AI did not live up to its hype into the 1990s and experienced much criticism and funding drawdown. However, some AI/machine learning techniques such as decision trees and neural networks found useful application. These techniques were developed and productized by several database/data mining product vendors in the 1990s. Data mining solutions started appearing in the marketplace along side traditional business intelligence and data warehousing solutions.

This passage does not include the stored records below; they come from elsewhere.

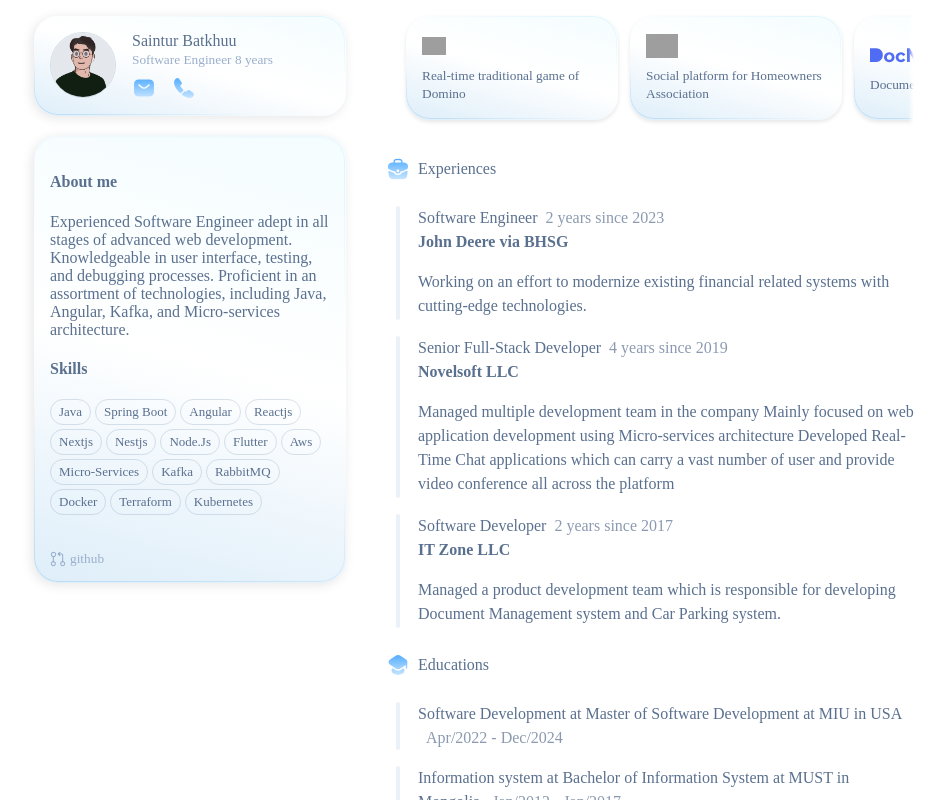
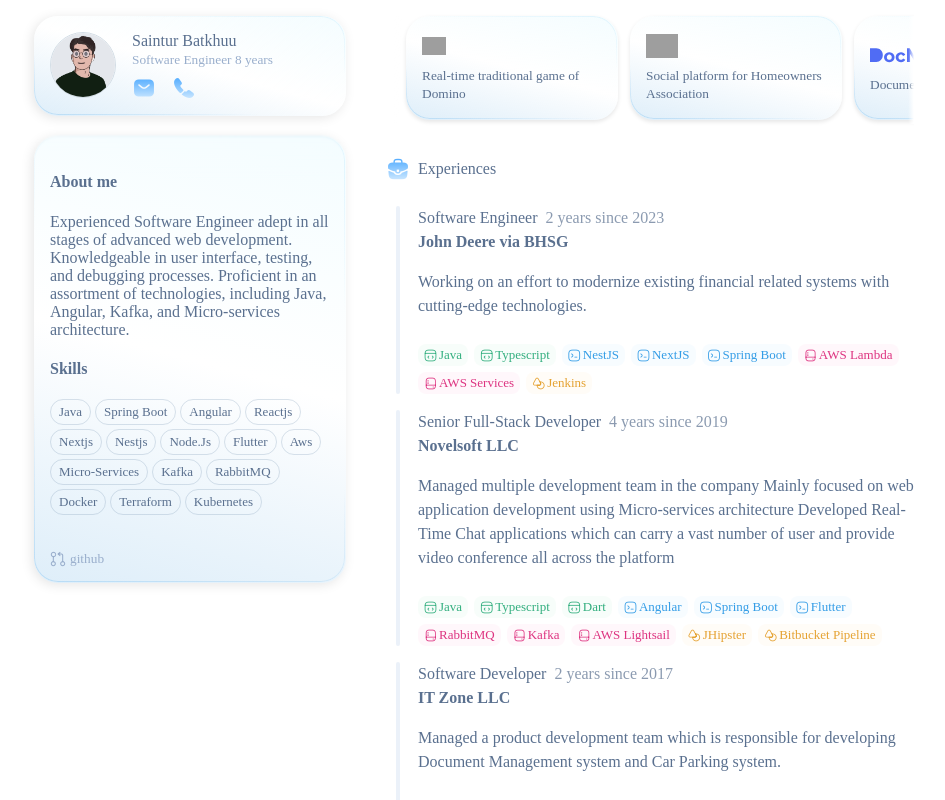
Before and after one commit to saintur/resume, an Angular app: page / in a window 1280 px wide. Shown: the whole page, without its empty margins (162-1107 px from the left). Built offline with nearby package versions, Linux system fonts and the light colour scheme; grey boxes are pictures that could not be loaded; a web font is replaced by a local one.

Commit message:
tags added

```diff
--- a/src/app/app.component.html
+++ b/src/app/app.component.html
@@ -80,7 +80,23 @@
                                         since {{ item.since }}</label></div>
                                     <h4>{{ item.where }}</h4>
                                     <p class="light">{{ item.description }}</p>
+                                    <br/>
+                                    <div class="tags">
+                                        @for(tag of item.tags; track tag) {
+                                            <span class="tag {{tag.type}}">
+                                            @switch (tag.type) {
+                                                @case ('language') { <i class="ist-code-1"></i> }
+                                                @case ('framework') { <i class="ist-code"></i> }
+                                                @case ('infrastructure') { <i class="ist-external-drive"></i> }
+                                                @case ('tool') { <i class="ist-shapes"></i> }
+                                                @default { <i class="ist-tag"></i> }
+                                            }
+                                                {{tag.value}}
+                                        </span>
+                                        }
+                                    </div>
                                 </div>
+
                             }
                         </div>
                     </div>
--- a/src/app/app.component.ts
+++ b/src/app/app.component.ts
@@ -1,4 +1,4 @@
-import { Component } from '@angular/core';
+import {Component} from '@angular/core';
 
 @Component({
   selector: 'app-root',
@@ -32,7 +32,16 @@ export class AppComponent {
       period: `${new Date().getFullYear() - 2023} years`,
       to: '',
       description: 'Working on an effort to modernize existing financial related systems with cutting-edge technologies. ',
-      tags: ['Javascript', 'NextJS', 'NodeJS', 'AWS Lambda', 'AWS Services', 'Kafka', 'Real-Time']
+      tags: [{type: 'language', value: 'Java'}, {type: 'language', value: 'Typescript'}, {
+        type: 'framework',
+        value: 'NestJS'
+      }, {type: 'framework', value: 'NextJS'}, {type: 'framework', value: 'Spring Boot'}, {
+        type: 'infrastructure',
+        value: 'AWS Lambda'
+      }, {type: 'infrastructure', value: 'AWS Services'}, {
+        type: 'tool',
+        value: 'Jenkins'
+      }]
     },
     {
       id: 1,
@@ -45,7 +54,25 @@ export class AppComponent {
       description: 'Managed multiple development team in the company\n' +
         'Mainly focused on web application development using Micro-services architecture\n' +
         'Developed Real-Time Chat applications which can carry a vast number of user and provide video conference all across the platform',
-      tags: ['Java', 'Javascript', 'Angular', 'Spring Boot', 'RabbitMQ', 'Kafka', 'Real-Time']
+      tags: [{type: 'language', value: 'Java'}, {type: 'language', value: 'Typescript'}, {
+        type: 'language',
+        value: 'Dart'
+      }, {
+        type: 'framework',
+        value: 'Angular'
+      }, {type: 'framework', value: 'Spring Boot'}, {type: 'framework', value: 'Flutter'}, {
+        type: 'infrastructure',
+        value: 'RabbitMQ'
+      }, {
+        type: 'infrastructure',
+        value: 'Kafka'
+      }, {type: 'infrastructure', value: 'AWS Lightsail'}, {
+        type: 'tool',
+        value: 'JHipster'
+      }, {
+        type: 'tool',
+        value: 'Bitbucket Pipeline'
+      }]
     },
     {
       id: 2,
@@ -56,7 +83,13 @@ export class AppComponent {
       period: `${2019 - 2017} years`,
       to: 'Dec/2019',
       description: 'Managed a product development team which is responsible for developing Document Management system and Car Parking system. ',
-      tags: ['Java', 'Javascript', 'Angular', 'Spring Boot', 'Dahua Technology', 'Tesseract']
+      tags: [{type: 'language', value: 'Java'}, {type: 'language', value: 'Typescript'}, {
+        type: 'framework',
+        value: 'Angular'
+      }, {type: 'framework', value: 'Spring Boot'}, {type: 'tool', value: 'Dahua Technology'}, {
+        type: 'tool',
+        value: 'Tesseract'
+      }]
     },
     // {
     //   id: 3,
@@ -226,9 +259,7 @@ export class AppComponent {
       position: 'Software Engineer',
       where: 'John Deere Financial',
       logo: 'https://1000logos.net/wp-content/uploads/2017/03/John-Deere-Logo.png',
-      technologies: [
-
-      ],
+      technologies: [],
       responsibilities: [
         'Developing and implementing front web application using React JS, HTML5, CSS, SASS, SCSS, Javascript, NodeJS, Express with version control like Bitbucket, GitHub, Gitlab, IDEs like Visual Studio Code and Linux terminal interface. ',
         'Understanding state management patterns like Redux, Hooks and other patterns related to Javascript Frameworks',
--- a/src/styles.css
+++ b/src/styles.css
@@ -558,3 +558,40 @@ p.light {
         height: 180px;
     }
 }
+
+.tags {
+    display: flex;
+    flex-wrap: wrap;
+    gap: 6px;
+    .tag {
+        display: flex;
+        align-items: center;
+        gap: 2px;
+        font-size: 13px;
+        /*border: 1px solid;*/
+        padding: 0 6px;
+        border-radius: 8px;
+        line-height: 22px;
+        font-weight: 300;
+
+        &.tool {
+            color: rgba(222, 140, 0, 0.8);
+            background: rgba(255, 165, 0, 0.03);
+        }
+
+        &.framework {
+            color: rgba(0, 133, 224, 0.8);
+            background: rgba(24, 159, 255, 0.03);
+        }
+
+        &.language {
+            color: rgba(0, 155, 96, 0.8);
+            background: rgba(0, 180, 87, 0.03);
+        }
+
+        &.infrastructure {
+            color: rgba(213, 1, 97, 0.8);
+            background: rgba(255, 12, 123, 0.03);
+        }
+    }
+}
```
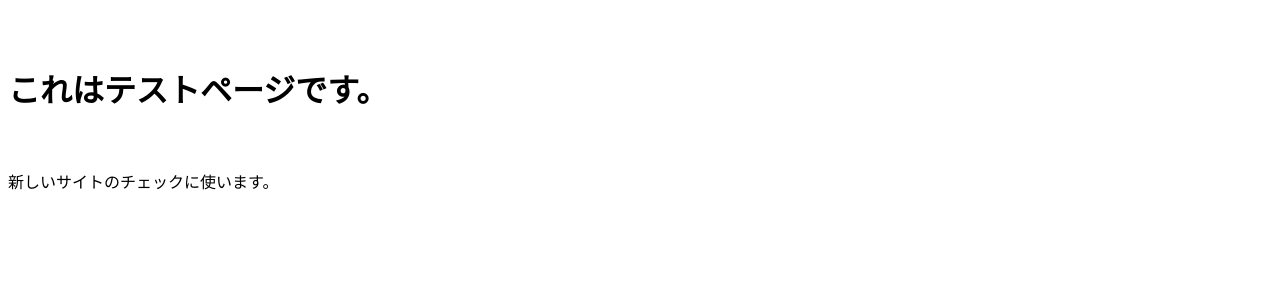
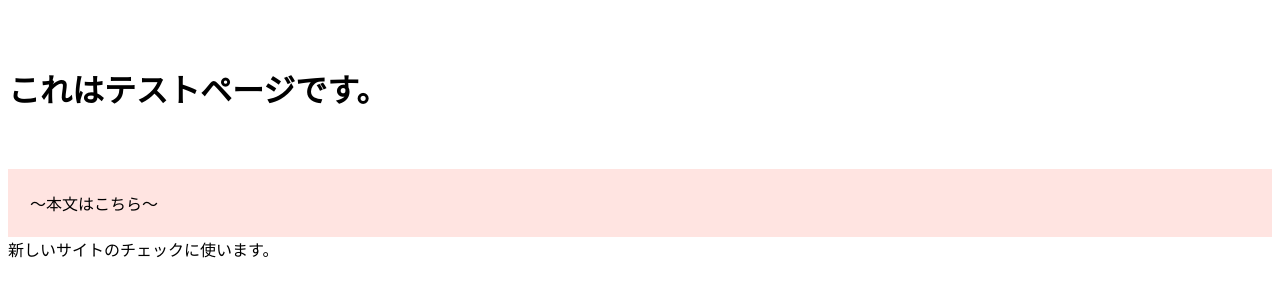
Before and after one commit to onishi-syake/test_html, a plain HTML site: page index.html in a window 1280 px wide. Drawn offline with Linux system fonts and the light colour scheme.

Commit message:
Update index.html

```diff
--- a/index.html
+++ b/index.html
@@ -8,6 +8,7 @@
     <h1>これはテストページです。</h1>
     <br/>
     <br/>
+    <div style="background: #ffe4e1; border: #ffe4e1 solid 2px; font-size: 100%; padding: 20px;">〜本文はこちら〜</div>
     新しいサイトのチェックに使います。
     <br/>
     <br/>
```
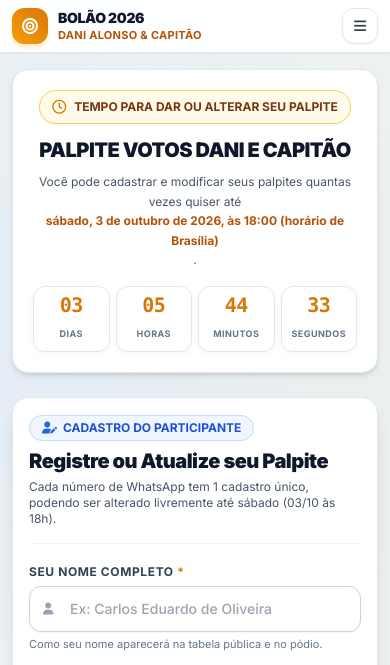
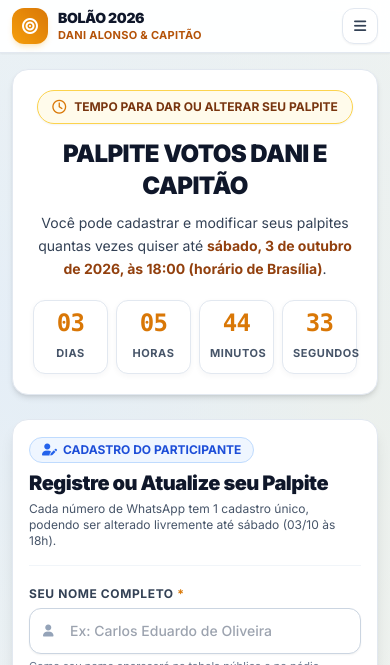
Before and after one commit to gueirosisabel2/bolao-2026, a website: page public/index.html in a window 390 px wide. Shown: the top 665 px of the page. Drawn offline with nearby package versions, Linux system fonts and the light colour scheme; no server answers.

Commit message:
Aumentar fontes e remover quebra desnecessaria de linha no topo do mobile

```diff
--- a/public/index.html
+++ b/public/index.html
@@ -126,36 +126,35 @@
 
       <!-- Live Active Countdown -->
       <div id="timerActive">
-        <div class="inline-flex items-center space-x-2 bg-amber-50 text-amber-900 px-3 sm:px-4 py-1.5 rounded-full text-xs sm:text-sm font-bold mb-3 border border-amber-300 shadow-sm">
+        <div class="inline-flex items-center space-x-2 bg-amber-50 text-amber-900 px-3.5 py-1.5 rounded-full text-xs sm:text-sm font-bold mb-3.5 border border-amber-300 shadow-sm">
           <i class="fa-regular fa-clock text-amber-600 text-sm"></i>
           <span>TEMPO PARA DAR OU ALTERAR SEU PALPITE</span>
         </div>
 
-        <h2 class="text-xl sm:text-3xl md:text-4xl font-black text-slate-900 mb-2 tracking-tight">
+        <h2 class="text-2xl sm:text-3xl md:text-4xl font-black text-slate-900 mb-2.5 sm:mb-3 tracking-tight">
           PALPITE VOTOS DANI E CAPITÃO
         </h2>
-        <p class="text-xs sm:text-sm text-slate-600 max-w-xl mx-auto mb-4 sm:mb-6 leading-relaxed">
-          Você pode cadastrar e modificar seus palpites quantas vezes quiser até
-          <span class="text-amber-700 font-bold block sm:inline">sábado, 3 de outubro de 2026, às 18:00 (horário de Brasília)</span>.
+        <p class="text-sm sm:text-base text-slate-700 max-w-xl mx-auto mb-5 sm:mb-6 leading-relaxed">
+          Você pode cadastrar e modificar seus palpites quantas vezes quiser até <strong class="text-amber-800 font-bold">sábado, 3 de outubro de 2026, às 18:00 (horário de Brasília)</strong>.
         </p>
 
-        <!-- Big Countdown Digits (Responsivo para Celular) -->
-        <div class="grid grid-cols-4 gap-1.5 sm:gap-3 md:gap-4 max-w-md mx-auto">
-          <div class="timer-box rounded-xl sm:rounded-2xl p-2 sm:p-3 md:p-4 text-center">
-            <span id="countDays" class="block text-xl sm:text-3xl md:text-4xl font-black text-amber-600 font-mono tracking-tight leading-none mb-1">00</span>
-            <span class="text-[9px] sm:text-xs text-slate-500 font-bold uppercase tracking-wider">Dias</span>
+        <!-- Big Countdown Digits (Responsivo para Celular com Letras e Números Maiores) -->
+        <div class="grid grid-cols-4 gap-2 sm:gap-3 md:gap-4 max-w-md mx-auto">
+          <div class="timer-box rounded-xl sm:rounded-2xl p-2.5 sm:p-3 md:p-4 text-center">
+            <span id="countDays" class="block text-2xl sm:text-3xl md:text-4xl font-black text-amber-600 font-mono tracking-tight leading-none mb-1">00</span>
+            <span class="text-[11px] sm:text-xs text-slate-600 font-bold uppercase tracking-wider">Dias</span>
           </div>
-          <div class="timer-box rounded-xl sm:rounded-2xl p-2 sm:p-3 md:p-4 text-center">
-            <span id="countHours" class="block text-xl sm:text-3xl md:text-4xl font-black text-amber-600 font-mono tracking-tight leading-none mb-1">00</span>
-            <span class="text-[9px] sm:text-xs text-slate-500 font-bold uppercase tracking-wider">Horas</span>
+          <div class="timer-box rounded-xl sm:rounded-2xl p-2.5 sm:p-3 md:p-4 text-center">
+            <span id="countHours" class="block text-2xl sm:text-3xl md:text-4xl font-black text-amber-600 font-mono tracking-tight leading-none mb-1">00</span>
+            <span class="text-[11px] sm:text-xs text-slate-600 font-bold uppercase tracking-wider">Horas</span>
           </div>
-          <div class="timer-box rounded-xl sm:rounded-2xl p-2 sm:p-3 md:p-4 text-center">
-            <span id="countMinutes" class="block text-xl sm:text-3xl md:text-4xl font-black text-amber-600 font-mono tracking-tight leading-none mb-1">00</span>
-            <span class="text-[9px] sm:text-xs text-slate-500 font-bold uppercase tracking-wider">Minutos</span>
+          <div class="timer-box rounded-xl sm:rounded-2xl p-2.5 sm:p-3 md:p-4 text-center">
+            <span id="countMinutes" class="block text-2xl sm:text-3xl md:text-4xl font-black text-amber-600 font-mono tracking-tight leading-none mb-1">00</span>
+            <span class="text-[11px] sm:text-xs text-slate-600 font-bold uppercase tracking-wider">Minutos</span>
           </div>
-          <div class="timer-box rounded-xl sm:rounded-2xl p-2 sm:p-3 md:p-4 text-center">
-            <span id="countSeconds" class="block text-xl sm:text-3xl md:text-4xl font-black text-amber-600 font-mono tracking-tight leading-none mb-1">00</span>
-            <span class="text-[9px] sm:text-xs text-slate-500 font-bold uppercase tracking-wider">Segundos</span>
+          <div class="timer-box rounded-xl sm:rounded-2xl p-2.5 sm:p-3 md:p-4 text-center">
+            <span id="countSeconds" class="block text-2xl sm:text-3xl md:text-4xl font-black text-amber-600 font-mono tracking-tight leading-none mb-1">00</span>
+            <span class="text-[11px] sm:text-xs text-slate-600 font-bold uppercase tracking-wider">Segundos</span>
           </div>
         </div>
       </div>
```
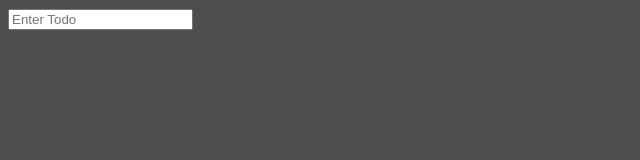
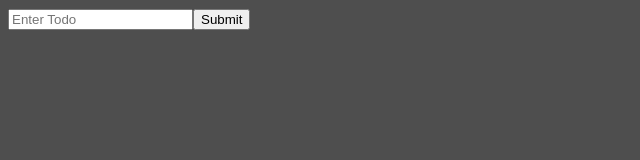
Before and after one commit to rksingh2001/TodoList, a React (Create React App) app: page / in a window 1280 px wide. Shown: the top 160 px of the page, without its empty margins (0-640 px from the left). Built offline with nearby package versions, Linux system fonts and the light colour scheme.

Commit message:
add todo

```diff
--- a/src/todoForm.js
+++ b/src/todoForm.js
@@ -14,16 +14,8 @@ export default class TodoForm extends React.Component {
   // Not finished
   handleSubmit = (event) => {
     event.preventDefault();
-    let newTodos = [this.state.text];
-    if (this.state.todos)
-      newTodos = newTodos.concat(this.state.todos);
-    this.setState({
-      todos : newTodos
-    })
-    this.setState({
-      text : ''
-    })
-    console.log(JSON.stringify(this.state.todos));
+    this.props.addTodo(this.state.text);
+    console.log(this.props.todos);
   }
 
   render() {
@@ -36,6 +28,7 @@ export default class TodoForm extends React.Component {
           onSubmit={this.handleSubmit}
           value={this.state.text}
         />
+        <button onSubmit={this.handleSubmit}>Submit</button>
       </form>
     )
   }
--- a/src/todoList.js
+++ b/src/todoList.js
@@ -19,9 +19,15 @@ export default class TodoList extends React.Component {
     todos : []
   }
 
+  addTodo = (todo) => {
+    this.setState({
+      todos : [todo, ...this.state.todos]
+    })
+  }
+
   render() {
     return (
-      <TodoForm todos={this.state.todos}/>
+      <TodoForm todos={this.state.todos} addTodo={this.addTodo}/>
     )
   }
 }
```
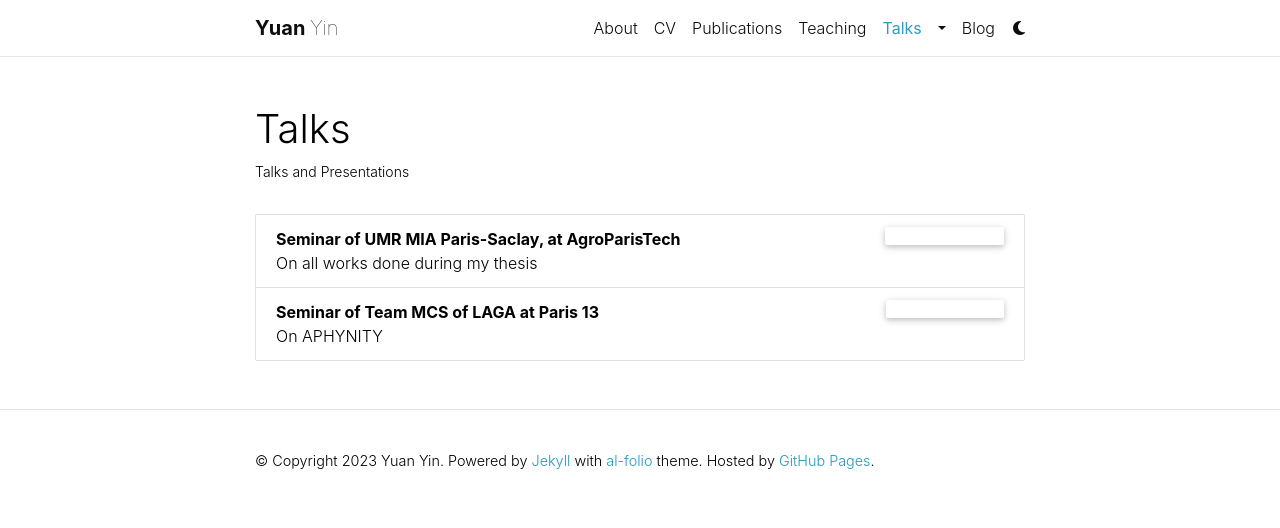
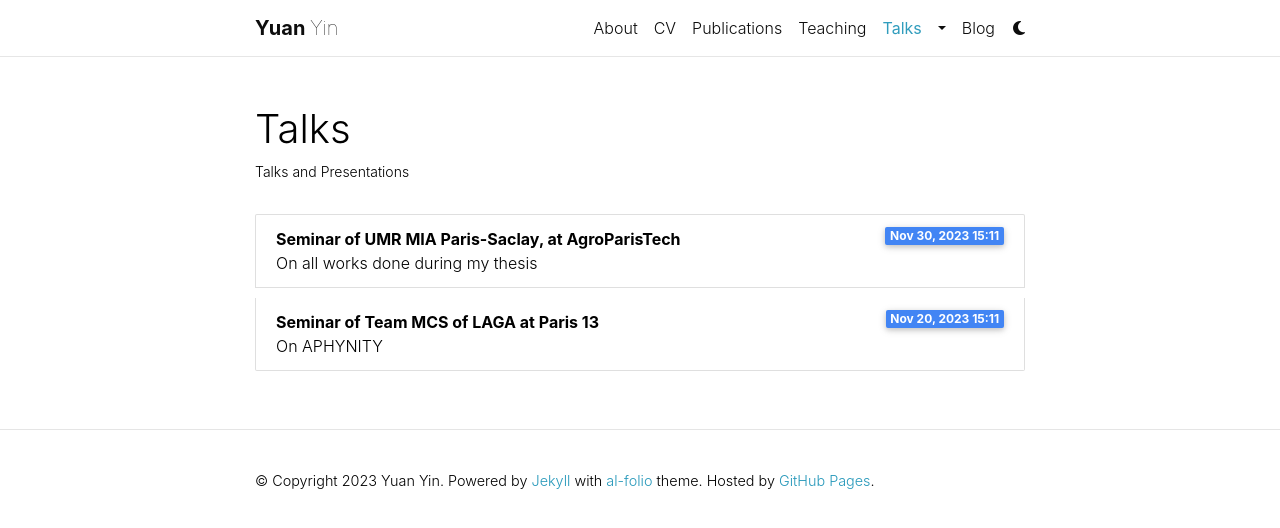
Before and after one commit to yuan-yin/yuan-yin.github.io, a Jekyll site: the page built from _pages/talks.md, in a window 1280 px wide. Shown: the top 528 px of the page. Built offline with Jekyll 4.4.1, drawn with Linux system fonts in a browser that asks for light colours; comment, search, counter and statistics services are not loaded; a style sheet for code colours, icons or effects is not loaded.

Commit message:
change background

```diff
--- a/_includes/talks.html
+++ b/_includes/talks.html
@@ -4,5 +4,5 @@
       <div class="font-weight-bold">{{ talk.title }}</div>
       {{ talk.description }}
     </div>
-    <abbr class="badge" style="min-width: 75px;">{{ talk.date | date: "%b %-d, %Y %R" }}</abbr>
+    <span class="badge bg-primary" style="min-width: 75px;">{{ talk.date | date: "%b %-d, %Y %R" }}</span>
   </li>
--- a/_sass/_base.scss
+++ b/_sass/_base.scss
@@ -150,6 +150,17 @@
       display: flex;
       align-items: center;
     }
+  }
+}
+
+// Card
+
+.list-group {
+  background-color: var(--global-card-bg-color);
+
+  .list-group-item {
+    width: auto;
+    margin-bottom: 10px;
   }
 }
 
```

The open-source movement appearing in the 1990s as well as the rapid advancement of the Web impacted the world of statistical computing. The R programming language, an open source framework for statistical analysis modeled after the S programming language, emerged in the 1990s, and has become wildly successful since, giving rise to a plethora of open source projects for R-based data analysis. The increasingly large and unstructured datasets that started emerging in the 1990s/2000s prompted the rise of natural language processing and text analytics. The modern analytic platforms that emerged in 2000s incorporated these new developments as well as new and advanced machine learning and data classification techniques such as support vector machines.
The statistical processing platforms and solutions continue to evolve today. As computers have become cheaper and increasingly more powerful, several product vendors have adapted niche traditional statistical processing techniques and tools to increasingly varied and large datasets. Through open source libraries, development environments and powerful execution engines running across massively parallel databases, the modern analytic platform of today provides capabilities to meld traditional data analysis with statistical computing tools and techniques. We will witness more of this convergence and integration as these analytic platforms and supporting technologies continue to evolve.
Having examined in detail the three threads in the story of big data technology, we are now in a position to better understand the current trends and makeup of the modern analytic platforms. In the next installment of the Big Data Technology Series, we will shift gears and focus on current trends in big data analytic technology market place and core capabilities of a typical big data analytic platform.